Each put has a strike price that represents the level of the bet that’s make. For cost-effective protection, use a strike price that is “at the money,” or close to the current price of the index. If the strike price is “out of the money,” or higher that the current price of the index, protection will cost more.
If the strike price is lower than the current price of the index (an “out of the money” put), the put will cost less but protection will also be less. Investors and their advisers can calculate the number of puts, expiration and strike price themselves or with any of several available online tool.
Cost of Index Puts
For the index put to be worthwhile, the cost must be far less than the potential loss. The cost of “at the money” puts ranges from 1% to 3% of the amount at risk, depending on the expiration date and the market volatility at the time. This means that the index put becomes profitable if the market declines 1% to 3% or more.
If the value of the investments falls farther than that, the profit from the put will pay for any additional market loss in the investments. If the market rises, the value of the investments increases and covers the cost of the puts.
This cost of 2% (average of 1% to 3%) lowers investment returns to a far lesser extent than using cash or bonds for protection. Historically (since 1928), a protective allocation to cash has lowered equity returns by 7.6% and to bonds has lowered equity returns by 6.1%.
Risks of Index Puts
Options are bets and therefore can be risky, depending on how they are used. The use described in this article is potentially the safest possible use of options. In fact, the risks here are less than the risks of the investments themselves.
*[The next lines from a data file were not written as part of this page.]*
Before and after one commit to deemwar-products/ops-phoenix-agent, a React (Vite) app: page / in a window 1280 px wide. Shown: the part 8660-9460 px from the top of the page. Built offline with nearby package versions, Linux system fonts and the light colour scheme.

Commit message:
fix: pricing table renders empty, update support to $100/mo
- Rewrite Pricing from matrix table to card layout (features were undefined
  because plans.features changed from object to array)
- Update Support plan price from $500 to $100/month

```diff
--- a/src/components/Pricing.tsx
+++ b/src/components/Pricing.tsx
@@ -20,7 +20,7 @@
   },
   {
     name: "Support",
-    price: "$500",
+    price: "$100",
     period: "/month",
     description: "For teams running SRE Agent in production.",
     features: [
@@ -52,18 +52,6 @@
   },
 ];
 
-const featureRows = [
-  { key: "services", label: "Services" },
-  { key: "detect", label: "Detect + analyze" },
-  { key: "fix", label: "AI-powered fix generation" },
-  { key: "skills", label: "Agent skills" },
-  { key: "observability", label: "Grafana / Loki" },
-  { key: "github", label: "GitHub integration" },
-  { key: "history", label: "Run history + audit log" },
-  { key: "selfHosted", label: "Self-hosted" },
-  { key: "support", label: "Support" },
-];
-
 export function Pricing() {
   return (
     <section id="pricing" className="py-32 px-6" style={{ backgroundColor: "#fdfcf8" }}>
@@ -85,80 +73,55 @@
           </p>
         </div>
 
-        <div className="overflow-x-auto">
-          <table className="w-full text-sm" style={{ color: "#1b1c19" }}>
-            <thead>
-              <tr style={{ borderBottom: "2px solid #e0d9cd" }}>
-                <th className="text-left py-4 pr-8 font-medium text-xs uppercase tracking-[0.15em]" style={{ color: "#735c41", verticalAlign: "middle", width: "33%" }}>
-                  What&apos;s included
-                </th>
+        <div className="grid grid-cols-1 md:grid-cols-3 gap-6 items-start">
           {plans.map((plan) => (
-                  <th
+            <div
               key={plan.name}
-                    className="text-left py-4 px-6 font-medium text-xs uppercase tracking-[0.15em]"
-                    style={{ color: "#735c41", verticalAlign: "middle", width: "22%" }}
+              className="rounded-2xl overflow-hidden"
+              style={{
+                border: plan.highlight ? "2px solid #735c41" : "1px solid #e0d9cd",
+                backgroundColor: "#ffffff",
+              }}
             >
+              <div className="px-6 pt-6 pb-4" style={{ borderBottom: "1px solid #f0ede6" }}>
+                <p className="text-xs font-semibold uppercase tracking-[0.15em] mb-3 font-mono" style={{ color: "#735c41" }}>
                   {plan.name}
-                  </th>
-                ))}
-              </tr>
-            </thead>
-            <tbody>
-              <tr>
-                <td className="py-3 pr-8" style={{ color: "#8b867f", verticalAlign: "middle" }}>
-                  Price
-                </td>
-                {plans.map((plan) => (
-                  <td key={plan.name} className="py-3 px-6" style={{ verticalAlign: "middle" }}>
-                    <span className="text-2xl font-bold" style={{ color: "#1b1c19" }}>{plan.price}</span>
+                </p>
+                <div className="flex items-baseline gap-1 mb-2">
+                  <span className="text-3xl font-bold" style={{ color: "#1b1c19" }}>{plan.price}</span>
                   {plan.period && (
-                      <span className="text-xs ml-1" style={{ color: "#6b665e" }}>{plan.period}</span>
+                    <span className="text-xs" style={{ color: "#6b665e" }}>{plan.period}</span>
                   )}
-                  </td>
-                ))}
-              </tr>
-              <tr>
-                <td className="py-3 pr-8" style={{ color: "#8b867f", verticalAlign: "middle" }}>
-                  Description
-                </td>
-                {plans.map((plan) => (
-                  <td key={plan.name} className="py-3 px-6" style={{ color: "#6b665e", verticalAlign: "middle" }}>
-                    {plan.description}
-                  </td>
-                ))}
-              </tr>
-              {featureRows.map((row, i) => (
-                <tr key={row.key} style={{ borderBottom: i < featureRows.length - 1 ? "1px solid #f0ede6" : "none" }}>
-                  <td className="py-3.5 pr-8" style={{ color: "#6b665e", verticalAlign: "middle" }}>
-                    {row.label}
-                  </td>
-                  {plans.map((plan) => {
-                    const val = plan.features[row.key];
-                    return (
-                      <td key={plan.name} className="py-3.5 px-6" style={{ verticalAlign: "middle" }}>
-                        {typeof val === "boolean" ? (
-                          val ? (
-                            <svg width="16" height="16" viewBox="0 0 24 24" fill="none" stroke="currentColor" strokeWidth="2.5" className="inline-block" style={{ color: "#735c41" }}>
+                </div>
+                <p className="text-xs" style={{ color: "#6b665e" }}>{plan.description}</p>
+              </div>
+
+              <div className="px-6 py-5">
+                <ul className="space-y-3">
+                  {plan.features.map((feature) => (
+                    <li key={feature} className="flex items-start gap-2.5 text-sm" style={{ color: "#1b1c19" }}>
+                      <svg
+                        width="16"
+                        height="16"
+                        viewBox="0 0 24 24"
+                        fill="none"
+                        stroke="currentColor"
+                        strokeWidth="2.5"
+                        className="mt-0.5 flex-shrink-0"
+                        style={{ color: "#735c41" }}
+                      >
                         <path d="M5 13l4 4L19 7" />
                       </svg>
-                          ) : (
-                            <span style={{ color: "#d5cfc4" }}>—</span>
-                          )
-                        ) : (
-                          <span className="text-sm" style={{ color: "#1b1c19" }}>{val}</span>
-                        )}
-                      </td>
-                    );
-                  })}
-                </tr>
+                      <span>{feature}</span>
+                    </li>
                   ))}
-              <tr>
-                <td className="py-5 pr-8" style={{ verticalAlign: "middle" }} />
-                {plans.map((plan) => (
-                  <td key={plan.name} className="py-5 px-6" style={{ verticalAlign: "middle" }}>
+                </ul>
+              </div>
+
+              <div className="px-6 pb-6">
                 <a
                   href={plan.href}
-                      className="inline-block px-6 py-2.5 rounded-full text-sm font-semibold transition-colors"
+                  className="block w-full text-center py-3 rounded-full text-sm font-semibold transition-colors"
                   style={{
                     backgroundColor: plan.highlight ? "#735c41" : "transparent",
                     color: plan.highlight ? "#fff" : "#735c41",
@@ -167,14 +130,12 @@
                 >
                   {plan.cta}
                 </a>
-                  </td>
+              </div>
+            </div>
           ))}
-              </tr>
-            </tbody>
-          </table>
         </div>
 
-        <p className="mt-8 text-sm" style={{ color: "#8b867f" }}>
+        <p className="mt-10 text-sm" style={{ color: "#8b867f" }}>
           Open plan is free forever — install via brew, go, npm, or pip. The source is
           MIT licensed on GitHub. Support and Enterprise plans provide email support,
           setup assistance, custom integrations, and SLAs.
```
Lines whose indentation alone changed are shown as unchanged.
Risks are neutralized by:
- Diversification; achieved by buying a put on a broad-based market index.
- Not using leverage; the options are not financed with borrowed money, but are backed by the investor’s own assets.
- Liquidity; achieved by using the S&P500 Index, the most popular index in the world.
- Trading convenience; the option can be purchased or sold on any trading day.
Use of index puts to protect individual investments is a drag on portfolio performance over the long term. But they help investors avoid the market shocks that occur periodically and cause them to act imprudently in trying to escape volatile markets. For this reason, it is highly prudent for plan sponsors and financial advisers to offer such protection to participants or clients who seek a less bumpy path to retirement income security.
Note: Over recent days, stock prices have benefited from quarter-end rebalancing strategies and a rebound from the fastest drawdown in stock prices ever. However, we believe investors should prepare for more volatility once we move through this short-term market dynamic.
As long as the U.S. remains in a health crisis, the market is unlikely to calm down in a more lasting fashion. Covid-19 cases are growing, and at an uneven pace across the country. It is also unlikely that America as a whole will return to regular activity over the next few weeks. This point alone increases the risk economic/market activity could be volatile, and unpredictable at times.
© 2020 DALBAR. Used by permission.